The phrase “The Marquis constantly fell into the most terrible access of passion” appears on p. 282 (vol. 3, ch. 1). I wonder if it's simply a misspelling for “excess” (either Lewis's own, or perhaps by the typesetters of this OUP paperback edition?), or if Lewis deliberately used “access”. Its meaning could after all be stretched far enough to fit into this sentence; e.g. includes the meanings “an attack or onset, as of a disease; a sudden and strong emotional outburst”).

On p. 302 (vol. 3, ch. 1) there's a passage where the monk Ambrosio is caught as red-handed as one could possibly be, just at the point where he was about to rape Antonia. Of course, since this is a gothic novel, events proceed relatively gruesomely (Ambrosio ends up killing Antonia's mother Elvira, who had just caught him), but in general this type of situation is a great vehicle for humour. Here are some of my favourite examples: a recent one from I can has cheezburger?, a slightly older one from Sexy Losers, and a classic from one of the late, lamented parts of (the link points to the version in the Internet Archive; it's very slow, if the image fails to load, try this direct link instead; or try simply searching for whytx.jpg in Google to find mirrors, such as this one).

On p. 321 (vol. 3, ch. 2), Jacintha complains how everything goes wrong for her, despite all her efforts to purchase god's goodwill: “ ‘ [. . .] What signifies my having made three Pilgrimages to St. James of Compostella, and purchased as many pardons from the Pope, as would buy off Cain's punishment? [. . .] ’ ” :)

The end is remarkably lurid and melodramatic. The devil even tells Ambrosio that he is related to his victims: “ ‘ [. . .] That Antonia whom you violated, was your Sister! That Elvira whom you murdered, gave you birth! [. . .] ’ ” etc. Someone seems to have been reading too many Greek tragedies :)

Incidentally, the text in this book is based on Lewis's manuscript and preserves many of the quirks of his spelling. He is very fond of starting his words with capital initials, but I didn't get the impression that he is following any simple consistent rule in his choice of which words to capitalize. Another curious spelling is “risque” for “risk”.

Also incidentally, I am shocked to see that this novel was originally published in three volumes. It fits quite comfortably into one, and it isn't even particularly thick. Even if they used large type, the three volumes would still have to be very thin. I suppose it must have been done for some commercial reason, to increase the publisher's profits, but I'm surprised that the buyers went along with this.


  • Other gothic novels, especially those by Ann Radcliffe.

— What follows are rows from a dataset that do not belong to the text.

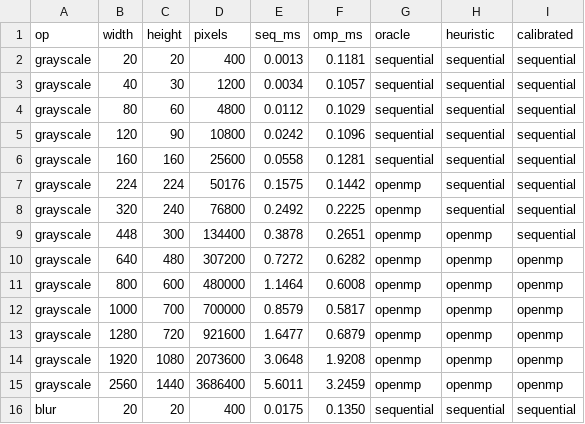
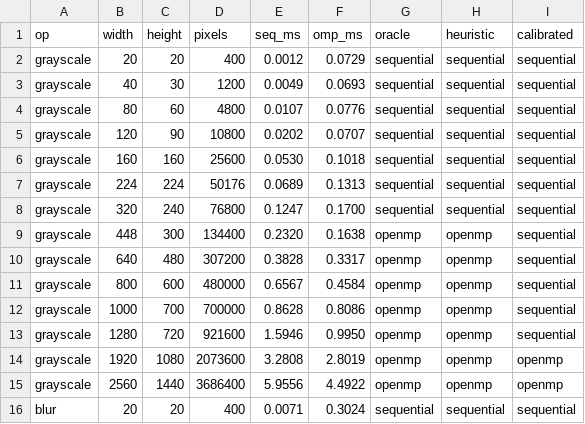
Before and after one commit to MohdHedayati/Parallel-Vision, a CSV file: results/dispatch.csv, drawn as a sheet; only a part is shown; the diff covers the shown part only.

```diff
--- a/results/dispatch.csv
+++ b/results/dispatch.csv
@@ -1,16 +1,16 @@
 op,width,height,pixels,seq_ms,omp_ms,oracle,heuristic,calibrated
-grayscale,20,20,400,0.0013,0.1181,sequential,sequential,sequential
-grayscale,40,30,1200,0.0034,0.1057,sequential,sequential,sequential
-grayscale,80,60,4800,0.0112,0.1029,sequential,sequential,sequential
-grayscale,120,90,10800,0.0242,0.1096,sequential,sequential,sequential
-grayscale,160,160,25600,0.0558,0.1281,sequential,sequential,sequential
-grayscale,224,224,50176,0.1575,0.1442,openmp,sequential,sequential
-grayscale,320,240,76800,0.2492,0.2225,openmp,sequential,sequential
-grayscale,448,300,134400,0.3878,0.2651,openmp,openmp,sequential
-grayscale,640,480,307200,0.7272,0.6282,openmp,openmp,openmp
-grayscale,800,600,480000,1.1464,0.6008,openmp,openmp,openmp
-grayscale,1000,700,700000,0.8579,0.5817,openmp,openmp,openmp
-grayscale,1280,720,921600,1.6477,0.6879,openmp,openmp,openmp
-grayscale,1920,1080,2073600,3.0648,1.9208,openmp,openmp,openmp
-grayscale,2560,1440,3686400,5.6011,3.2459,openmp,openmp,openmp
-blur,20,20,400,0.0175,0.1350,sequential,sequential,sequential
+grayscale,20,20,400,0.0012,0.0729,sequential,sequential,sequential
+grayscale,40,30,1200,0.0049,0.0693,sequential,sequential,sequential
+grayscale,80,60,4800,0.0107,0.0776,sequential,sequential,sequential
+grayscale,120,90,10800,0.0202,0.0707,sequential,sequential,sequential
+grayscale,160,160,25600,0.0530,0.1018,sequential,sequential,sequential
+grayscale,224,224,50176,0.0689,0.1313,sequential,sequential,sequential
+grayscale,320,240,76800,0.1247,0.1700,sequential,sequential,sequential
+grayscale,448,300,134400,0.2320,0.1638,openmp,openmp,sequential
+grayscale,640,480,307200,0.3828,0.3317,openmp,openmp,sequential
+grayscale,800,600,480000,0.6567,0.4584,openmp,openmp,sequential
+grayscale,1000,700,700000,0.8628,0.8086,openmp,openmp,sequential
+grayscale,1280,720,921600,1.5946,0.9950,openmp,openmp,sequential
+grayscale,1920,1080,2073600,3.2808,2.8019,openmp,openmp,openmp
+grayscale,2560,1440,3686400,5.9556,4.4922,openmp,openmp,openmp
+blur,20,20,400,0.0071,0.3024,sequential,sequential,sequential
```
Also changed, not shown: 131 edited cells elsewhere in this file, results/bench.csv, 9 other files.
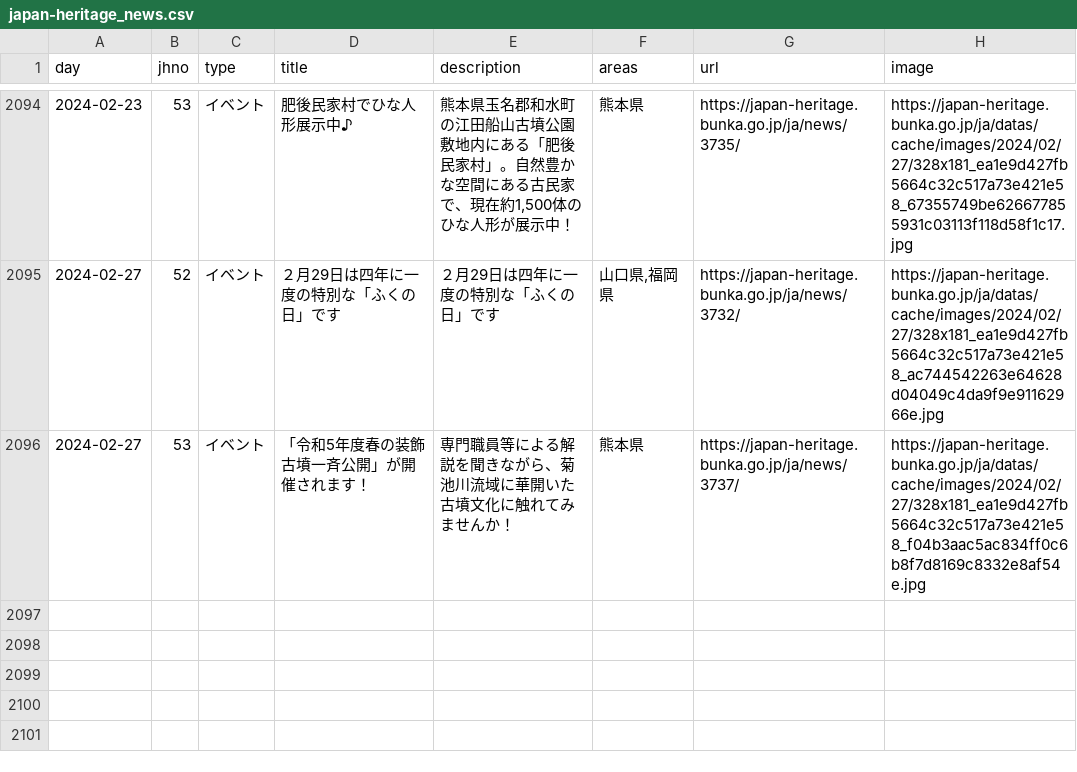
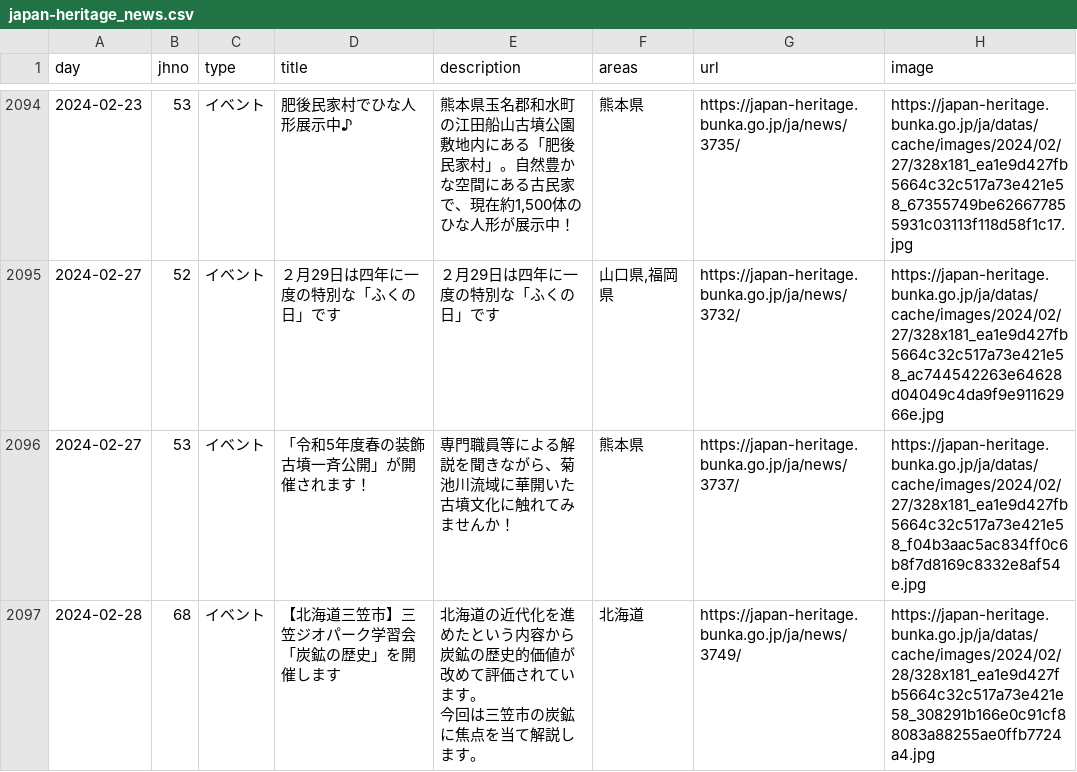
Before and after one commit to code4fukui/japan-heritage, a CSV file: japan-heritage_news.csv, drawn as a sheet; only a part is shown, gaps mark what is left out; ↵ is a line break in a cell; the diff names each change by its address in the sheet, - before the commit and + after, or states it on an @@ line.

Commit message:
update data

```diff
--- a/japan-heritage_news.csv
+++ b/japan-heritage_news.csv
+row 2097: 2024-02-28 | 68 | イベント | 【北海道三笠市】三笠ジオパーク学習会「炭鉱の歴史」を開催します | 北海道の近代化を進めたという内容から炭鉱の歴史的価値が改めて評価されています。 ↵ 今回は三笠市の炭鉱に焦点を当て解説します。 | 北海道 | https://japan-heritage.bunka.go.jp/ja/news/3749/ | https://japan-heritage.bunka.go.jp/ja/datas/cache/images/2024/02/28/328x181_ea1e9d427fb5664c32c517a73e421e58_308291b166e0c91cf88083a88255ae0ffb7724a4.jpg
```
Also changed, not shown: 2 other files.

  • The introduction in this book, p. xiii, mentions another interesting-sounding title: The Necromancer, translated into English in 1794. It is also mentioned in the Wikipedia: The Necromancer: or, The Tale of the Black Forest (1794) by ‘Ludwig Flammenberg’ (pseudonym for Carl Friedrich Kahlert; translated by Peter Teuthold).

  • It might be interesting to read some of Lewis' poetry. The biography on p. i says that The Monk is Lewis' only novel, but that he later wrote many successful plays, and also “produced some volumes of poetry, and was well respected as a poet”.

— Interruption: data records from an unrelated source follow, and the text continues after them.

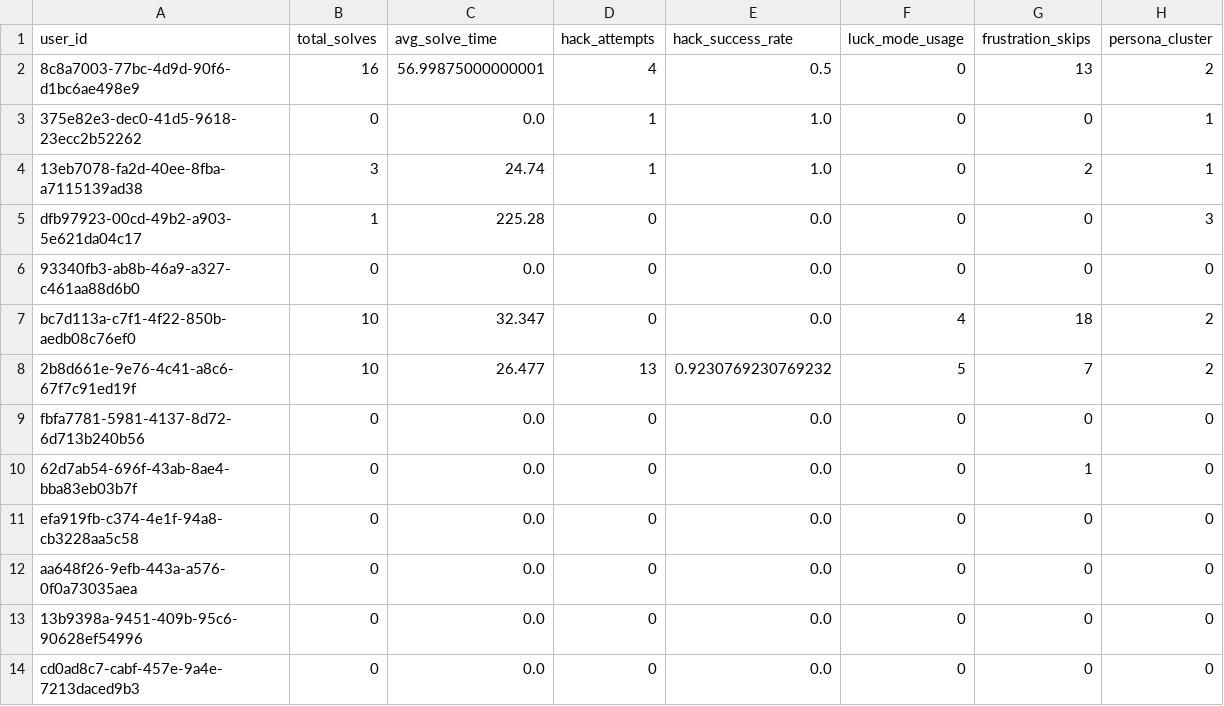
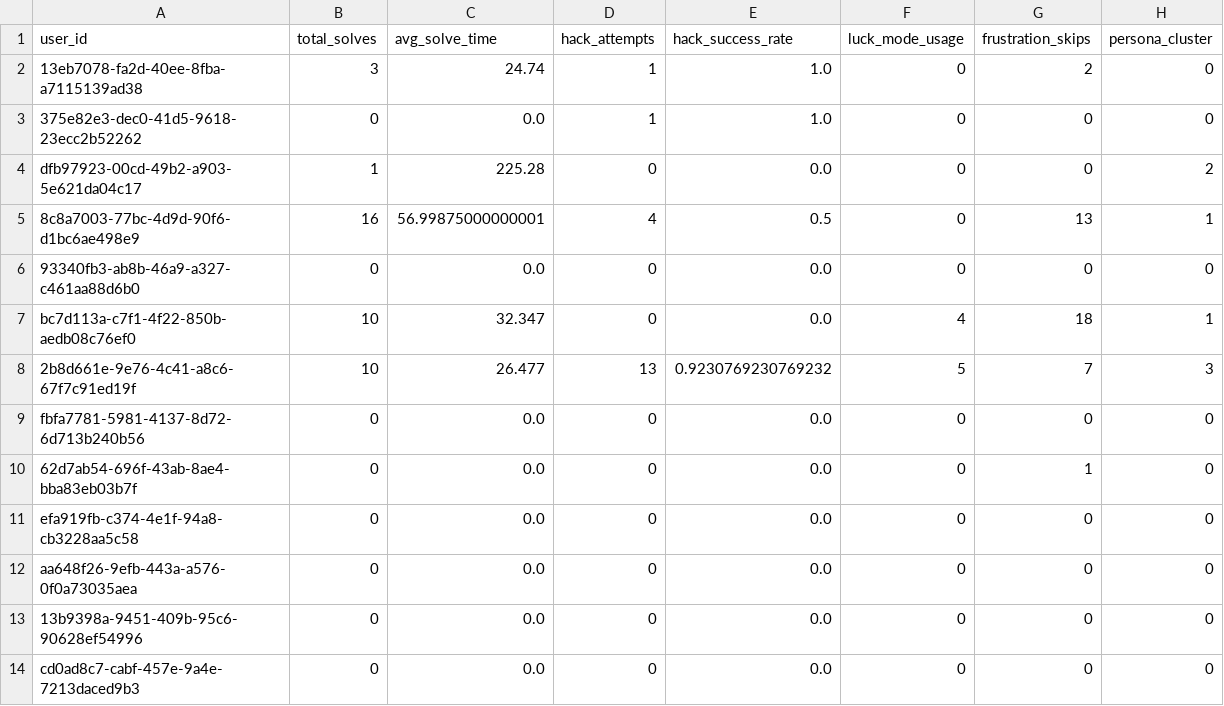
Before and after one commit to TheMadMax-8/Geek-Ludo-War, a CSV file: ml/clustered_users.csv, drawn as a sheet.

```diff
--- a/ml/clustered_users.csv
+++ b/ml/clustered_users.csv
@@ -1,9 +1,9 @@
 user_id,total_solves,avg_solve_time,hack_attempts,hack_success_rate,luck_mode_usage,frustration_skips,persona_cluster
-8c8a7003-77bc-4d9d-90f6-d1bc6ae498e9,16,56.99875000000001,4,0.5,0,13,2
-375e82e3-dec0-41d5-9618-23ecc2b52262,0,0.0,1,1.0,0,0,1
-13eb7078-fa2d-40ee-8fba-a7115139ad38,3,24.74,1,1.0,0,2,1
-dfb97923-00cd-49b2-a903-5e621da04c17,1,225.28,0,0.0,0,0,3
+13eb7078-fa2d-40ee-8fba-a7115139ad38,3,24.74,1,1.0,0,2,0
+375e82e3-dec0-41d5-9618-23ecc2b52262,0,0.0,1,1.0,0,0,0
+dfb97923-00cd-49b2-a903-5e621da04c17,1,225.28,0,0.0,0,0,2
+8c8a7003-77bc-4d9d-90f6-d1bc6ae498e9,16,56.99875000000001,4,0.5,0,13,1
 93340fb3-ab8b-46a9-a327-c461aa88d6b0,0,0.0,0,0.0,0,0,0
-bc7d113a-c7f1-4f22-850b-aedb08c76ef0,10,32.347,0,0.0,4,18,2
-2b8d661e-9e76-4c41-a8c6-67f7c91ed19f,10,26.477,13,0.9230769230769232,5,7,2
+bc7d113a-c7f1-4f22-850b-aedb08c76ef0,10,32.347,0,0.0,4,18,1
+2b8d661e-9e76-4c41-a8c6-67f7c91ed19f,10,26.477,13,0.9230769230769232,5,7,3
 fbfa7781-5981-4137-8d72-6d713b240b56,0,0.0,0,0.0,0,0,0
```
Also changed, not shown: 3 other files.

    Incidentally, there are also several poems sprinkled throughout The Monk. They may not be terribly thrilling, but aren't that bad to read either. Anyway, I find that I usually don't particularly care for poems that are included within novels. Among the rare exceptions is Scott's wonderful Proud Maisie.

  • One notable plot element in The Monk is a kind of zombification: the victim is given a drug which causes her to fall into a kind of deep sleep in which she is invariably recognized as dead. She wakes up after two days, which gives the perpetrator enough time to have her buried and then steal her body so that he can manipulate with her later. See e.g. p. 329 here (vol. 3, ch. 2). Unlike in traditional zombification, however, the drug doesn't affect her state of mind after the point when she wakes up. Anyway, this method is used here in The Monk by the abbess against Agnes, and by Ambrosio against Antonia. Well, this reminded me that I would like to eventually read The Serpent and the Rainbow, a curious book by Wade Davis about zombification in Haiti.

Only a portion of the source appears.